  • Lecture/discussion: Measuring the frequency shift of the laser. Overview of Fabry-Perot theory. Descriptive and approximate versions of QED theory: Bethe’s simple model and Welton’s paper. Second steps:
    • Setting up the Fabry-Perot cavity and detector. Challenges to alignment.
    • Making simultaneous traces of spectrum and F-P output.
    Analysis of data: Measuring the peak separations. Dealing with hysteresis in the laser scan. Interpretation of peaks and "crossover" resonances.

All essential materials and equipment will be provided, but participants are encouraged to bring a camera (cellphone OK) and computer/notebook to record notes and results.

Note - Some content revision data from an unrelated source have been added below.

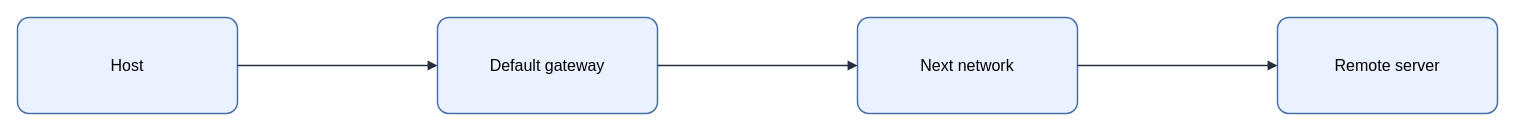
KKamJi98/kkamji98.github.io keeps this draw.io diagram as assets/img/network/default-gateway-forwarding.drawio. Above is the earlier version. Source tidied: cells renumbered, new cells numbered last; positions are measured from the earlier drawing's top-left corner, leaving out a move shared by most shapes. Both pictures are drawn from the tidied source at 100%, with x=0, y=0 at pixel (17, 17).
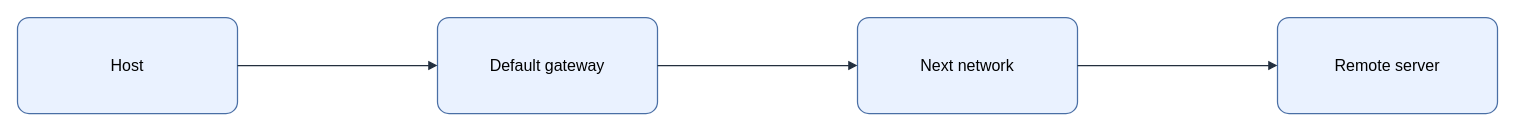
The same diagram, later.

Change to the diagram source:
```diff
@@
 <mxGraphModel background="#FFFFFF">
   <root>
     <mxCell id="0" />
     <mxCell id="1" parent="0" />
-    <mxCell id="2" value="&lt;font style=&quot;color: rgb(0, 0, 0);&quot;&gt;Host&lt;/font&gt;" style="rounded=1;arcSize=12;whiteSpace=wrap;html=1;fillColor=#EAF2FF;strokeColor=#4A6FA5;strokeWidth=1.5;fontColor=#000000;fontSize=16;align=center;verticalAlign=middle;spacing=8;shadow=0;" parent="1" vertex="1">
+    <mxCell id="2" value="Host" style="rounded=1;arcSize=12;whiteSpace=wrap;html=0;fillColor=#EAF2FF;strokeColor=#4A6FA5;strokeWidth=1.25;fontColor=#000000;fontSize=16;align=center;verticalAlign=middle;spacing=8;shadow=0;" parent="1" vertex="1">
       <mxGeometry width="220" height="96" as="geometry" />
     </mxCell>
-    <mxCell id="3" value="&lt;font style=&quot;color: rgb(0, 0, 0);&quot;&gt;Default gateway&lt;/font&gt;" style="rounded=1;arcSize=12;whiteSpace=wrap;html=1;fillColor=#EAF2FF;strokeColor=#4A6FA5;strokeWidth=1.5;fontColor=#000000;fontSize=16;align=center;verticalAlign=middle;spacing=8;shadow=0;" parent="1" vertex="1">
+    <mxCell id="3" value="Default gateway" style="rounded=1;arcSize=12;whiteSpace=wrap;html=0;fillColor=#EAF2FF;strokeColor=#4A6FA5;strokeWidth=1.25;fontColor=#000000;fontSize=16;align=center;verticalAlign=middle;spacing=8;shadow=0;" parent="1" vertex="1">
       <mxGeometry x="420" width="220" height="96" as="geometry" />
     </mxCell>
-    <mxCell id="4" value="&lt;font style=&quot;color: rgb(0, 0, 0);&quot;&gt;Next network&lt;/font&gt;" style="rounded=1;arcSize=12;whiteSpace=wrap;html=1;fillColor=#EAF2FF;strokeColor=#4A6FA5;strokeWidth=1.5;fontColor=#000000;fontSize=16;align=center;verticalAlign=middle;spacing=8;shadow=0;" parent="1" vertex="1">
+    <mxCell id="4" value="Next network" style="rounded=1;arcSize=12;whiteSpace=wrap;html=0;fillColor=#EAF2FF;strokeColor=#4A6FA5;strokeWidth=1.25;fontColor=#000000;fontSize=16;align=center;verticalAlign=middle;spacing=8;shadow=0;" parent="1" vertex="1">
       <mxGeometry x="840" width="220" height="96" as="geometry" />
     </mxCell>
-    <mxCell id="5" value="&lt;font style=&quot;color: rgb(0, 0, 0);&quot;&gt;Remote server&lt;/font&gt;" style="rounded=1;arcSize=12;whiteSpace=wrap;html=1;fillColor=#EAF2FF;strokeColor=#4A6FA5;strokeWidth=1.5;fontColor=#000000;fontSize=16;align=center;verticalAlign=middle;spacing=8;shadow=0;" parent="1" vertex="1">
+    <mxCell id="5" value="Remote server" style="rounded=1;arcSize=12;whiteSpace=wrap;html=0;fillColor=#EAF2FF;strokeColor=#4A6FA5;strokeWidth=1.25;fontColor=#000000;fontSize=16;align=center;verticalAlign=middle;spacing=8;shadow=0;" parent="1" vertex="1">
       <mxGeometry x="1260" width="220" height="96" as="geometry" />
     </mxCell>
-    <mxCell id="6" style="edgeStyle=orthogonalEdgeStyle;rounded=0;jettySize=auto;html=1;endArrow=block;endFill=1;strokeColor=#232F3E;strokeWidth=1.5;fontColor=#000000;labelBackgroundColor=none;exitX=1;exitY=0.5;exitDx=0;exitDy=0;entryX=0;entryY=0.5;entryDx=0;entryDy=0;" parent="1" edge="1" source="2" target="3">
+    <mxCell id="6" style="edgeStyle=orthogonalEdgeStyle;rounded=0;jettySize=auto;html=0;endArrow=block;endFill=1;strokeColor=#232F3E;strokeWidth=1.25;fontColor=#000000;labelBackgroundColor=none;exitX=1;exitY=0.5;exitDx=0;exitDy=0;entryX=0;entryY=0.5;entryDx=0;entryDy=0;" parent="1" edge="1" source="2" target="3">
       <mxGeometry relative="1" as="geometry" />
     </mxCell>
-    <mxCell id="7" style="edgeStyle=orthogonalEdgeStyle;rounded=0;jettySize=auto;html=1;endArrow=block;endFill=1;strokeColor=#232F3E;strokeWidth=1.5;fontColor=#000000;labelBackgroundColor=none;exitX=1;exitY=0.5;exitDx=0;exitDy=0;entryX=0;entryY=0.5;entryDx=0;entryDy=0;" parent="1" edge="1" source="3" target="4">
+    <mxCell id="7" style="edgeStyle=orthogonalEdgeStyle;rounded=0;jettySize=auto;html=0;endArrow=block;endFill=1;strokeColor=#232F3E;strokeWidth=1.25;fontColor=#000000;labelBackgroundColor=none;exitX=1;exitY=0.5;exitDx=0;exitDy=0;entryX=0;entryY=0.5;entryDx=0;entryDy=0;" parent="1" edge="1" source="3" target="4">
       <mxGeometry relative="1" as="geometry" />
     </mxCell>
-    <mxCell id="8" style="edgeStyle=orthogonalEdgeStyle;rounded=0;jettySize=auto;html=1;endArrow=block;endFill=1;strokeColor=#232F3E;strokeWidth=1.5;fontColor=#000000;labelBackgroundColor=none;exitX=1;exitY=0.5;exitDx=0;exitDy=0;entryX=0;entryY=0.5;entryDx=0;entryDy=0;" parent="1" edge="1" source="4" target="5">
+    <mxCell id="8" style="edgeStyle=orthogonalEdgeStyle;rounded=0;jettySize=auto;html=0;endArrow=block;endFill=1;strokeColor=#232F3E;strokeWidth=1.25;fontColor=#000000;labelBackgroundColor=none;exitX=1;exitY=0.5;exitDx=0;exitDy=0;entryX=0;entryY=0.5;entryDx=0;entryDy=0;" parent="1" edge="1" source="4" target="5">
       <mxGeometry relative="1" as="geometry" />
     </mxCell>
   </root>
 </mxGraphModel>
```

If the participant has a favorite data analysis package, that will be useful during the lab.

There are a few hazards in this experiment: a high-voltage power supply gas discharge lamp; UV radiation from discharge tube, hydrogen gas, and a medium-power (5-10 mW) laser (Class IIIb). Instruction will be provided concerning these risks.

As noted, this experiment is one of the most advanced in our department, and the components are not cheap or simple to obtain. Our setup was mostly completed in 2000, so the following prices are at best a rough guide:

Optical table (4'x6') [Thorlabs T46H] $3700
Flat surface mirrors, a beamsplitter, lenses, and adjustable mounts [Thorlabs, various] ˜$2000
2 diode detectors and pinholes, with mounts [Thorlabs SM1PD1A] $400
Gas discharge tube with optical ports & housing (custom built) $1000-$2000
Tunable diode laser with range that overlaps Balmer-α line (656.3 nm) [New Focus] $20,000
Fabry-Perot set (a fixed etalon is OK, need about 10 cm mirror spacing or about 1000 MHz free spectral range) [Thorlabs SA200-5B] $2800
HV supply for discharge lamp (nominally up to 2.5kV and 25 mA) [Acopian P02.5HP24] $1250
Digital function generator (for sweep) [SRS DS335] $1400
Two lock-in amplifiers [SRS SR510] 2 x $2500
Optical chopper [SRS SR540] $1200
Hydrogen source and gas handling plumbing (custom, parts from Swagelok) ˜$500
Vacuum pump: [various possibilities] ˜$1000
X-Y recording device and/or oscilloscope ˜$1000